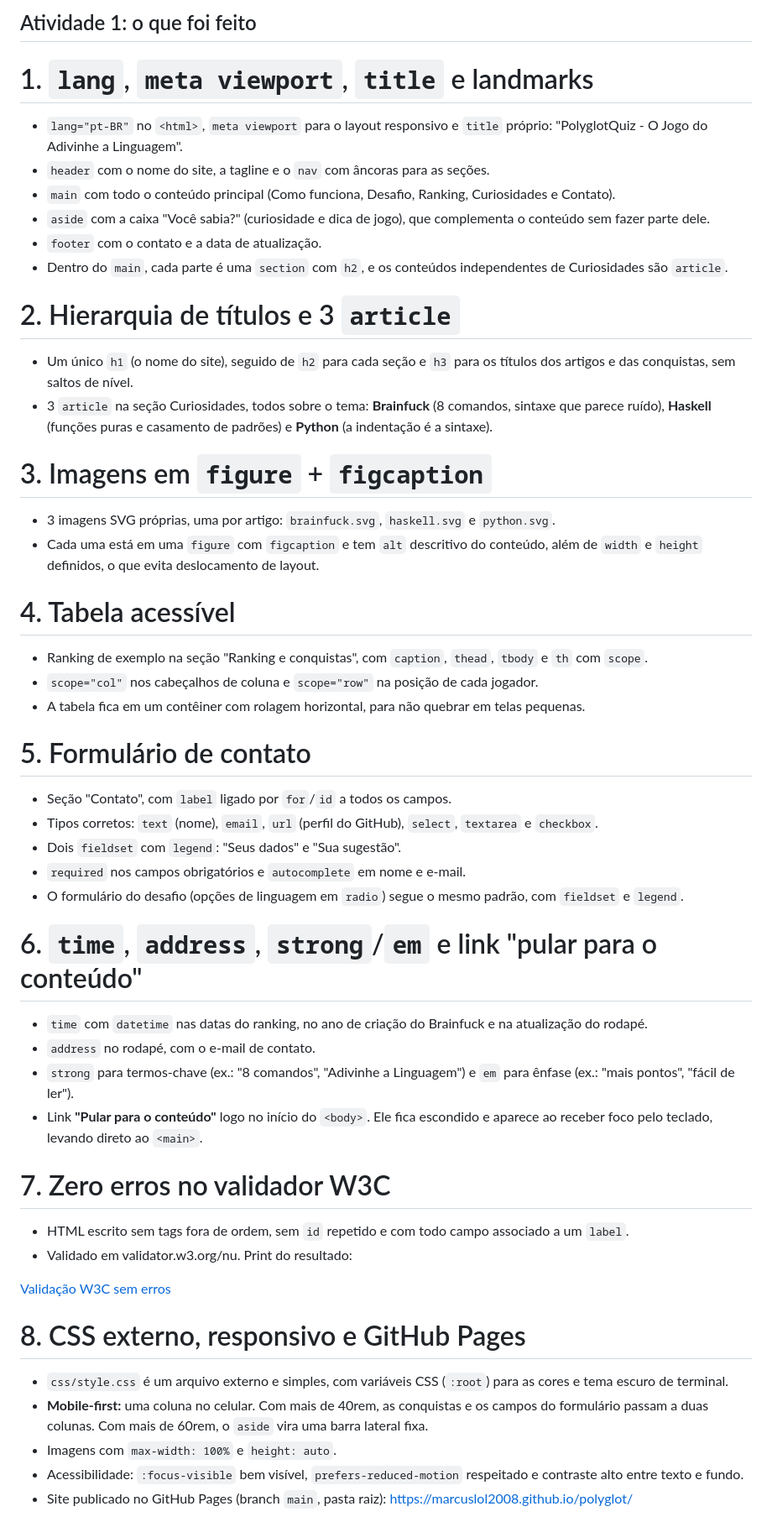
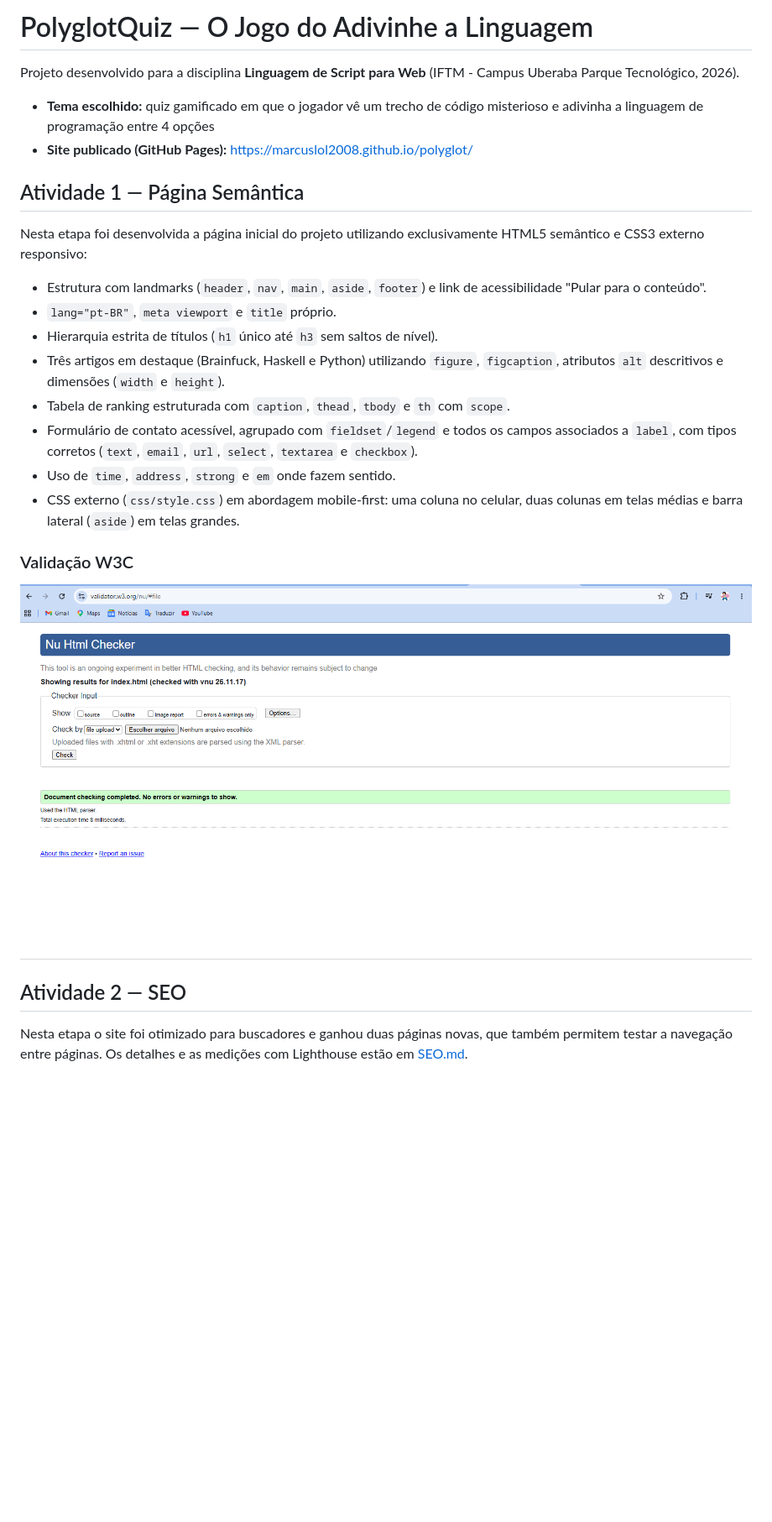
Before and after one commit to Marcuslol2008/polyglot, a Markdown page: README.md, the part around one of its changes. Shown at 84% size. GitHub-like rendering; blank space fills up the shorter version.

```diff
--- a/README.md
+++ b/README.md
@@ -1,49 +1,28 @@
-## Atividade 1: o que foi feito
+# PolyglotQuiz — O Jogo do Adivinhe a Linguagem
 
-# 1. `lang`, `meta viewport`, `title` e landmarks
-- `lang="pt-BR"` no `<html>`, `meta viewport` para o layout responsivo e `title` próprio: "PolyglotQuiz - O Jogo do Adivinhe a Linguagem".
-- `header` com o nome do site, a tagline e o `nav` com âncoras para as seções.
-- `main` com todo o conteúdo principal (Como funciona, Desafio, Ranking, Curiosidades e Contato).
-- `aside` com a caixa "Você sabia?" (curiosidade e dica de jogo), que complementa o conteúdo sem fazer parte dele.
-- `footer` com o contato e a data de atualização.
-- Dentro do `main`, cada parte é uma `section` com `h2`, e os conteúdos independentes de Curiosidades são `article`.
+Projeto desenvolvido para a disciplina **Linguagem de Script para Web** (IFTM - Campus Uberaba Parque Tecnológico, 2026).
 
-# 2. Hierarquia de títulos e 3 `article`
-- Um único `h1` (o nome do site), seguido de `h2` para cada seção e `h3` para os títulos dos artigos e das conquistas, sem saltos de nível.
-- 3 `article` na seção Curiosidades, todos sobre o tema: **Brainfuck** (8 comandos, sintaxe que parece ruído), **Haskell** (funções puras e casamento de padrões) e **Python** (a indentação é a sintaxe).
+- **Tema escolhido:** quiz gamificado em que o jogador vê um trecho de código misterioso e adivinha a linguagem de programação entre 4 opções
+- **Site publicado (GitHub Pages):** [https://marcuslol2008.github.io/polyglot/](https://marcuslol2008.github.io/polyglot/)
 
-# 3. Imagens em `figure` + `figcaption`
-- 3 imagens SVG próprias, uma por artigo: `brainfuck.svg`, `haskell.svg` e `python.svg`.
-- Cada uma está em uma `figure` com `figcaption` e tem `alt` descritivo do conteúdo, além de `width` e `height` definidos, o que evita deslocamento de layout.
+## Atividade 1 — Página Semântica
 
-# 4. Tabela acessível
-- Ranking de exemplo na seção "Ranking e conquistas", com `caption`, `thead`, `tbody` e `th` com `scope`.
-- `scope="col"` nos cabeçalhos de coluna e `scope="row"` na posição de cada jogador.
-- A tabela fica em um contêiner com rolagem horizontal, para não quebrar em telas pequenas.
+Nesta etapa foi desenvolvida a página inicial do projeto utilizando exclusivamente HTML5 semântico e CSS3 externo responsivo:
 
-# 5. Formulário de contato
-- Seção "Contato", com `label` ligado por `for`/`id` a todos os campos.
-- Tipos corretos: `text` (nome), `email`, `url` (perfil do GitHub), `select`, `textarea` e `checkbox`.
-- Dois `fieldset` com `legend`: "Seus dados" e "Sua sugestão".
-- `required` nos campos obrigatórios e `autocomplete` em nome e e-mail.
-- O formulário do desafio (opções de linguagem em `radio`) segue o mesmo padrão, com `fieldset` e `legend`.
+- Estrutura com landmarks (`header`, `nav`, `main`, `aside`, `footer`) e link de acessibilidade "Pular para o conteúdo".
+- `lang="pt-BR"`, `meta viewport` e `title` próprio.
+- Hierarquia estrita de títulos (`h1` único até `h3` sem saltos de nível).
+- Três artigos em destaque (Brainfuck, Haskell e Python) utilizando `figure`, `figcaption`, atributos `alt` descritivos e dimensões (`width` e `height`).
+- Tabela de ranking estruturada com `caption`, `thead`, `tbody` e `th` com `scope`.
+- Formulário de contato acessível, agrupado com `fieldset`/`legend` e todos os campos associados a `label`, com tipos corretos (`text`, `email`, `url`, `select`, `textarea` e `checkbox`).
+- Uso de `time`, `address`, `strong` e `em` onde fazem sentido.
+- CSS externo (`css/style.css`) em abordagem mobile-first: uma coluna no celular, duas colunas em telas médias e barra lateral (`aside`) em telas grandes.
 
-# 6. `time`, `address`, `strong`/`em` e link "pular para o conteúdo"
-- `time` com `datetime` nas datas do ranking, no ano de criação do Brainfuck e na atualização do rodapé.
-- `address` no rodapé, com o e-mail de contato.
-- `strong` para termos-chave (ex.: "8 comandos", "Adivinhe a Linguagem") e `em` para ênfase (ex.: "mais pontos", "fácil de ler").
-- Link **"Pular para o conteúdo"** logo no início do `<body>`. Ele fica escondido e aparece ao receber foco pelo teclado, levando direto ao `<main>`.
+### Validação W3C
 
-# 7. Zero erros no validador W3C
-- HTML escrito sem tags fora de ordem, sem `id` repetido e com todo campo associado a um `label`.
-- Validado em validator.w3.org/nu. Print do resultado:
+![Resultado da validação no W3C Nu Html Checker, sem erros](prints/validador.png)
 
-[Validação W3C sem erros](prints/validador.png)
+## Atividade 2 — SEO
 
-# 8. CSS externo, responsivo e GitHub Pages
-- `css/style.css` é um arquivo externo e simples, com variáveis CSS (`:root`) para as cores e tema escuro de terminal.
-- **Mobile-first:** uma coluna no celular. Com mais de 40rem, as conquistas e os campos do formulário passam a duas colunas. Com mais de 60rem, o `aside` vira uma barra lateral fixa.
-- Imagens com `max-width: 100%` e `height: auto`.
-- Acessibilidade: `:focus-visible` bem visível, `prefers-reduced-motion` respeitado e contraste alto entre texto e fundo.
-- Site publicado no GitHub Pages (branch `main`, pasta raiz): [https://marcuslol2008.github.io/polyglot/](https://marcuslol2008.github.io/polyglot/)
+Nesta etapa o site foi otimizado para buscadores e ganhou duas páginas novas, que também permitem testar a navegação entre páginas. Os detalhes e as medições com Lighthouse estão em [SEO.md](SEO.md).
 
```
Also changed, not shown: other parts of README.md (+11 -23 lines), SEO.md (+5 -9 lines), prints/lighthouse-antes.png (added), prints/lighthouse-depois.png (added), 1 other file.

■ Task goal:
Retype the data above exactly, dropping every picture.

■ Answer below:
Before and after one commit to Marcuslol2008/polyglot, a Markdown page: README.md, the part around one of its changes. Shown at 84% size. GitHub-like rendering; blank space fills up the shorter version.

```diff
--- a/README.md
+++ b/README.md
@@ -1,49 +1,28 @@
-## Atividade 1: o que foi feito
+# PolyglotQuiz — O Jogo do Adivinhe a Linguagem
 
-# 1. `lang`, `meta viewport`, `title` e landmarks
-- `lang="pt-BR"` no `<html>`, `meta viewport` para o layout responsivo e `title` próprio: "PolyglotQuiz - O Jogo do Adivinhe a Linguagem".
-- `header` com o nome do site, a tagline e o `nav` com âncoras para as seções.
-- `main` com todo o conteúdo principal (Como funciona, Desafio, Ranking, Curiosidades e Contato).
-- `aside` com a caixa "Você sabia?" (curiosidade e dica de jogo), que complementa o conteúdo sem fazer parte dele.
-- `footer` com o contato e a data de atualização.
-- Dentro do `main`, cada parte é uma `section` com `h2`, e os conteúdos independentes de Curiosidades são `article`.
+Projeto desenvolvido para a disciplina **Linguagem de Script para Web** (IFTM - Campus Uberaba Parque Tecnológico, 2026).
 
-# 2. Hierarquia de títulos e 3 `article`
-- Um único `h1` (o nome do site), seguido de `h2` para cada seção e `h3` para os títulos dos artigos e das conquistas, sem saltos de nível.
-- 3 `article` na seção Curiosidades, todos sobre o tema: **Brainfuck** (8 comandos, sintaxe que parece ruído), **Haskell** (funções puras e casamento de padrões) e **Python** (a indentação é a sintaxe).
+- **Tema escolhido:** quiz gamificado em que o jogador vê um trecho de código misterioso e adivinha a linguagem de programação entre 4 opções
+- **Site publicado (GitHub Pages):** [https://marcuslol2008.github.io/polyglot/](https://marcuslol2008.github.io/polyglot/)
 
-# 3. Imagens em `figure` + `figcaption`
-- 3 imagens SVG próprias, uma por artigo: `brainfuck.svg`, `haskell.svg` e `python.svg`.
-- Cada uma está em uma `figure` com `figcaption` e tem `alt` descritivo do conteúdo, além de `width` e `height` definidos, o que evita deslocamento de layout.
+## Atividade 1 — Página Semântica
 
-# 4. Tabela acessível
-- Ranking de exemplo na seção "Ranking e conquistas", com `caption`, `thead`, `tbody` e `th` com `scope`.
-- `scope="col"` nos cabeçalhos de coluna e `scope="row"` na posição de cada jogador.
-- A tabela fica em um contêiner com rolagem horizontal, para não quebrar em telas pequenas.
+Nesta etapa foi desenvolvida a página inicial do projeto utilizando exclusivamente HTML5 semântico e CSS3 externo responsivo:
 
-# 5. Formulário de contato
-- Seção "Contato", com `label` ligado por `for`/`id` a todos os campos.
-- Tipos corretos: `text` (nome), `email`, `url` (perfil do GitHub), `select`, `textarea` e `checkbox`.
-- Dois `fieldset` com `legend`: "Seus dados" e "Sua sugestão".
-- `required` nos campos obrigatórios e `autocomplete` em nome e e-mail.
-- O formulário do desafio (opções de linguagem em `radio`) segue o mesmo padrão, com `fieldset` e `legend`.
+- Estrutura com landmarks (`header`, `nav`, `main`, `aside`, `footer`) e link de acessibilidade "Pular para o conteúdo".
+- `lang="pt-BR"`, `meta viewport` e `title` próprio.
+- Hierarquia estrita de títulos (`h1` único até `h3` sem saltos de nível).
+- Três artigos em destaque (Brainfuck, Haskell e Python) utilizando `figure`, `figcaption`, atributos `alt` descritivos e dimensões (`width` e `height`).
+- Tabela de ranking estruturada com `caption`, `thead`, `tbody` e `th` com `scope`.
+- Formulário de contato acessível, agrupado com `fieldset`/`legend` e todos os campos associados a `label`, com tipos corretos (`text`, `email`, `url`, `select`, `textarea` e `checkbox`).
+- Uso de `time`, `address`, `strong` e `em` onde fazem sentido.
+- CSS externo (`css/style.css`) em abordagem mobile-first: uma coluna no celular, duas colunas em telas médias e barra lateral (`aside`) em telas grandes.
 
-# 6. `time`, `address`, `strong`/`em` e link "pular para o conteúdo"
-- `time` com `datetime` nas datas do ranking, no ano de criação do Brainfuck e na atualização do rodapé.
-- `address` no rodapé, com o e-mail de contato.
-- `strong` para termos-chave (ex.: "8 comandos", "Adivinhe a Linguagem") e `em` para ênfase (ex.: "mais pontos", "fácil de ler").
-- Link **"Pular para o conteúdo"** logo no início do `<body>`. Ele fica escondido e aparece ao receber foco pelo teclado, levando direto ao `<main>`.
+### Validação W3C
 
-# 7. Zero erros no validador W3C
-- HTML escrito sem tags fora de ordem, sem `id` repetido e com todo campo associado a um `label`.
-- Validado em validator.w3.org/nu. Print do resultado:
+![Resultado da validação no W3C Nu Html Checker, sem erros](prints/validador.png)
 
-[Validação W3C sem erros](prints/validador.png)
+## Atividade 2 — SEO
 
-# 8. CSS externo, responsivo e GitHub Pages
-- `css/style.css` é um arquivo externo e simples, com variáveis CSS (`:root`) para as cores e tema escuro de terminal.
-- **Mobile-first:** uma coluna no celular. Com mais de 40rem, as conquistas e os campos do formulário passam a duas colunas. Com mais de 60rem, o `aside` vira uma barra lateral fixa.
-- Imagens com `max-width: 100%` e `height: auto`.
-- Acessibilidade: `:focus-visible` bem visível, `prefers-reduced-motion` respeitado e contraste alto entre texto e fundo.
-- Site publicado no GitHub Pages (branch `main`, pasta raiz): [https://marcuslol2008.github.io/polyglot/](https://marcuslol2008.github.io/polyglot/)
+Nesta etapa o site foi otimizado para buscadores e ganhou duas páginas novas, que também permitem testar a navegação entre páginas. Os detalhes e as medições com Lighthouse estão em [SEO.md](SEO.md).
 
```
Also changed, not shown: other parts of README.md (+11 -23 lines), SEO.md (+5 -9 lines), prints/lighthouse-antes.png (added), prints/lighthouse-depois.png (added), 1 other file.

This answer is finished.